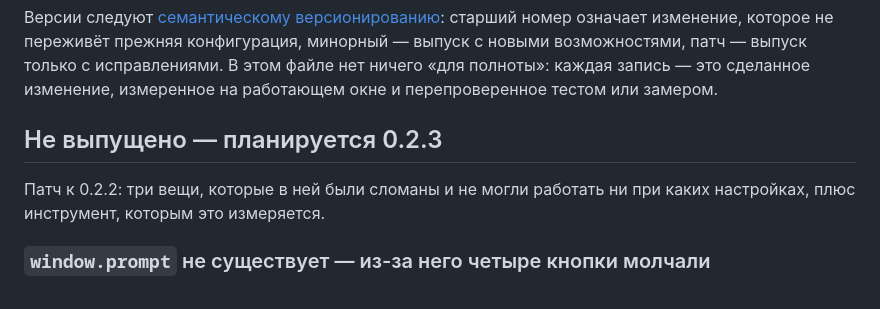
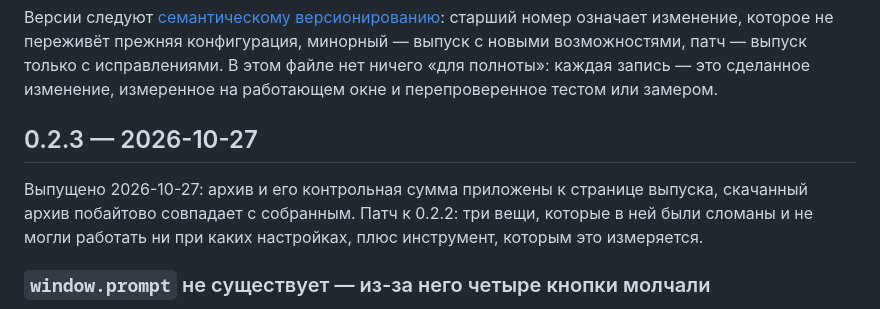
Before and after one commit to KentoGasai/LexiQode, a Markdown page: CHANGELOG.md, the part around the change. Rendered like a GitHub page.

Commit message:
Заметки 0.2.3: версия выпущена, а не планируется

```diff
--- a/CHANGELOG.md
+++ b/CHANGELOG.md
@@ -6,10 +6,12 @@
 нет ничего «для полноты»: каждая запись — это сделанное изменение, измеренное на
 работающем окне и перепроверенное тестом или замером.
 
-## Не выпущено — планируется 0.2.3
+## 0.2.3 — 2026-10-27
 
-Патч к 0.2.2: три вещи, которые в ней были сломаны и не могли работать ни при каких
-настройках, плюс инструмент, которым это измеряется.
+Выпущено 2026-10-27: архив и его контрольная сумма приложены к странице выпуска,
+скачанный архив побайтово совпадает с собранным. Патч к 0.2.2: три вещи, которые в
+ней были сломаны и не могли работать ни при каких настройках, плюс инструмент,
+которым это измеряется.
 
 ### `window.prompt` не существует — из-за него четыре кнопки молчали
 
```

____

> YOUR INSTRUCTIONS: Everything in the records above is to be copied exactly, except the pictures.

> SOLUTION TO THE EXERCISE:
Before and after one commit to KentoGasai/LexiQode, a Markdown page: CHANGELOG.md, the part around the change. Rendered like a GitHub page.

Commit message:
Заметки 0.2.3: версия выпущена, а не планируется

```diff
--- a/CHANGELOG.md
+++ b/CHANGELOG.md
@@ -6,10 +6,12 @@
 нет ничего «для полноты»: каждая запись — это сделанное изменение, измеренное на
 работающем окне и перепроверенное тестом или замером.
 
-## Не выпущено — планируется 0.2.3
+## 0.2.3 — 2026-10-27
 
-Патч к 0.2.2: три вещи, которые в ней были сломаны и не могли работать ни при каких
-настройках, плюс инструмент, которым это измеряется.
+Выпущено 2026-10-27: архив и его контрольная сумма приложены к странице выпуска,
+скачанный архив побайтово совпадает с собранным. Патч к 0.2.2: три вещи, которые в
+ней были сломаны и не могли работать ни при каких настройках, плюс инструмент,
+которым это измеряется.
 
 ### `window.prompt` не существует — из-за него четыре кнопки молчали
 
```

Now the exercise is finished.